Phase IV—the Depths of Summer

I often think of the school year in five different phases. Last October, I wrote about entering Phase II, describing a culture of happiness and positivity in children as the foundation for a successful school year.
 
With the summer months upon us, we are now deep in Phase IV. At school, this means cleaning, repairing, creating schedules, and generally preparing for the late August rush of school.
 
At home, this means relaxing and taking time away from the normal routine. This could take the form of summer camp, playing at the beach, or visiting family.
 
Certainly, completing summer reading for school should be on the menu!
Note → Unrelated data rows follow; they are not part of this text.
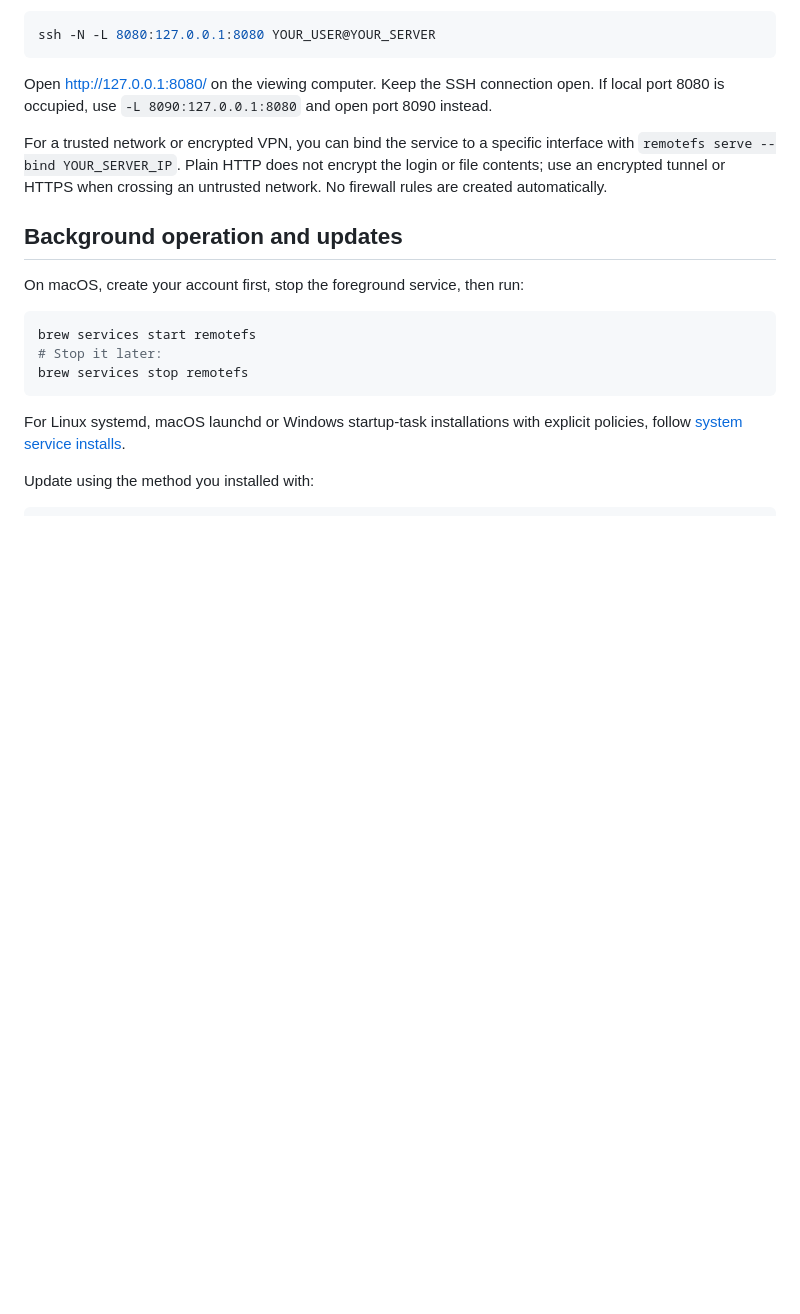
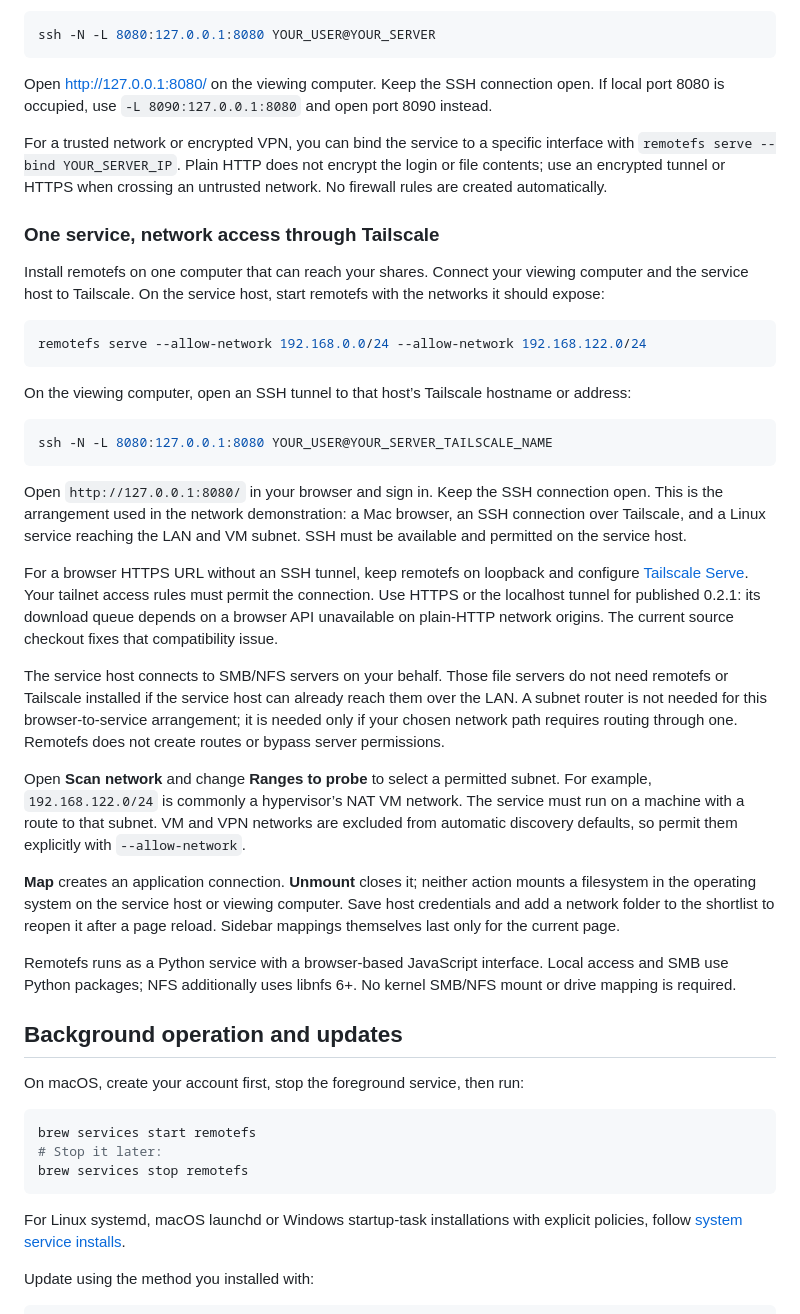
Before and after one commit to mightymorgs/remote-fs-browser, a Markdown page: QUICKSTART.md, the part around the change. Drawn GitHub-style; blank space fills up the shorter version.

````diff
--- a/QUICKSTART.md
+++ b/QUICKSTART.md
@@ -109,6 +109,32 @@ Open http://127.0.0.1:8080/ on the viewing computer. Keep the SSH connection ope
 
 For a trusted network or encrypted VPN, you can bind the service to a specific interface with `remotefs serve --bind YOUR_SERVER_IP`. Plain HTTP does not encrypt the login or file contents; use an encrypted tunnel or HTTPS when crossing an untrusted network. No firewall rules are created automatically.
 
+### One service, network access through Tailscale
+
+Install remotefs on one computer that can reach your shares. Connect your viewing computer and the service host to Tailscale. On the service host, start remotefs with the networks it should expose:
+
+```sh
+remotefs serve --allow-network 192.168.0.0/24 --allow-network 192.168.122.0/24
+```
+
+On the viewing computer, open an SSH tunnel to that host’s Tailscale hostname or address:
+
+```sh
+ssh -N -L 8080:127.0.0.1:8080 YOUR_USER@YOUR_SERVER_TAILSCALE_NAME
+```
+
+Open `http://127.0.0.1:8080/` in your browser and sign in. Keep the SSH connection open. This is the arrangement used in the network demonstration: a Mac browser, an SSH connection over Tailscale, and a Linux service reaching the LAN and VM subnet. SSH must be available and permitted on the service host.
+
+For a browser HTTPS URL without an SSH tunnel, keep remotefs on loopback and configure [Tailscale Serve](https://tailscale.com/docs/features/tailscale-serve). Your tailnet access rules must permit the connection. Use HTTPS or the localhost tunnel for published 0.2.1: its download queue depends on a browser API unavailable on plain-HTTP network origins. The current source checkout fixes that compatibility issue.
+
+The service host connects to SMB/NFS servers on your behalf. Those file servers do not need remotefs or Tailscale installed if the service host can already reach them over the LAN. A subnet router is not needed for this browser-to-service arrangement; it is needed only if your chosen network path requires routing through one. Remotefs does not create routes or bypass server permissions.
+
+Open **Scan network** and change **Ranges to probe** to select a permitted subnet. For example, `192.168.122.0/24` is commonly a hypervisor’s NAT VM network. The service must run on a machine with a route to that subnet. VM and VPN networks are excluded from automatic discovery defaults, so permit them explicitly with `--allow-network`.
+
+**Map** creates an application connection. **Unmount** closes it; neither action mounts a filesystem in the operating system on the service host or viewing computer. Save host credentials and add a network folder to the shortlist to reopen it after a page reload. Sidebar mappings themselves last only for the current page.
+
+Remotefs runs as a Python service with a browser-based JavaScript interface. Local access and SMB use Python packages; NFS additionally uses libnfs 6+. No kernel SMB/NFS mount or drive mapping is required.
+
 ## Background operation and updates
 
 On macOS, create your account first, stop the foreground service, then run:
````
Also changed, not shown: README.md (+3 -1 lines), docs/site/demo.md (+35 -10 lines), docs/validation/2026-09-11-network-demo.md (added, +28 -0 lines), docs/site/demo-poster.jpg, 4 other files.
Bigger still, though, is the idea of reading for pleasure and fun. Reading outside of a summer assignment or school schedule takes kids to another place, stimulating their imaginations and providing opportunities for them to daydream and wonder without time constraints.
 
It’s also important to note there is an ample supply of YA (Young Adult) novels that appeal to adult interests. Consider reading a YA novel at a pace parallel to your child’s. I would not recommend sharing one book—we all know emerging teens need space—rather procure two books and read separately. Then, when the moment arises, such as in the car, strike up short conversation with your child about character choices and thematic developments. Adolescents will respond better in short bursts than in sit-down conversations. Below is a list of 10 YA novels you might consider sharing over the summer:
 
 
I also recommend Wonder, by R.J. Palacio. Immerse yourself in the world of middle school life—if you dare—and experience what it means to feel different.
 
In addition to Wonder, I also recommend The Life of Pi, by Yann Martel. At the core, it’s a novel about how to adapt and cope in the most difficult situations and a wonderful tale of hope and resilience.
 
Finally, summer is a time to reflect upon the bigger picture and the changing needs of your pre-teen. As I often say, being a parent (as well as teaching Kindergarten!) is the hardest job out there, so we must share ideas and resources in search of raising happy, healthy children. Below is a link from Upworthy worth considering.
 
 
Have a terrific remainder of the summer, and we’ll see you in late August!
 
- Kyle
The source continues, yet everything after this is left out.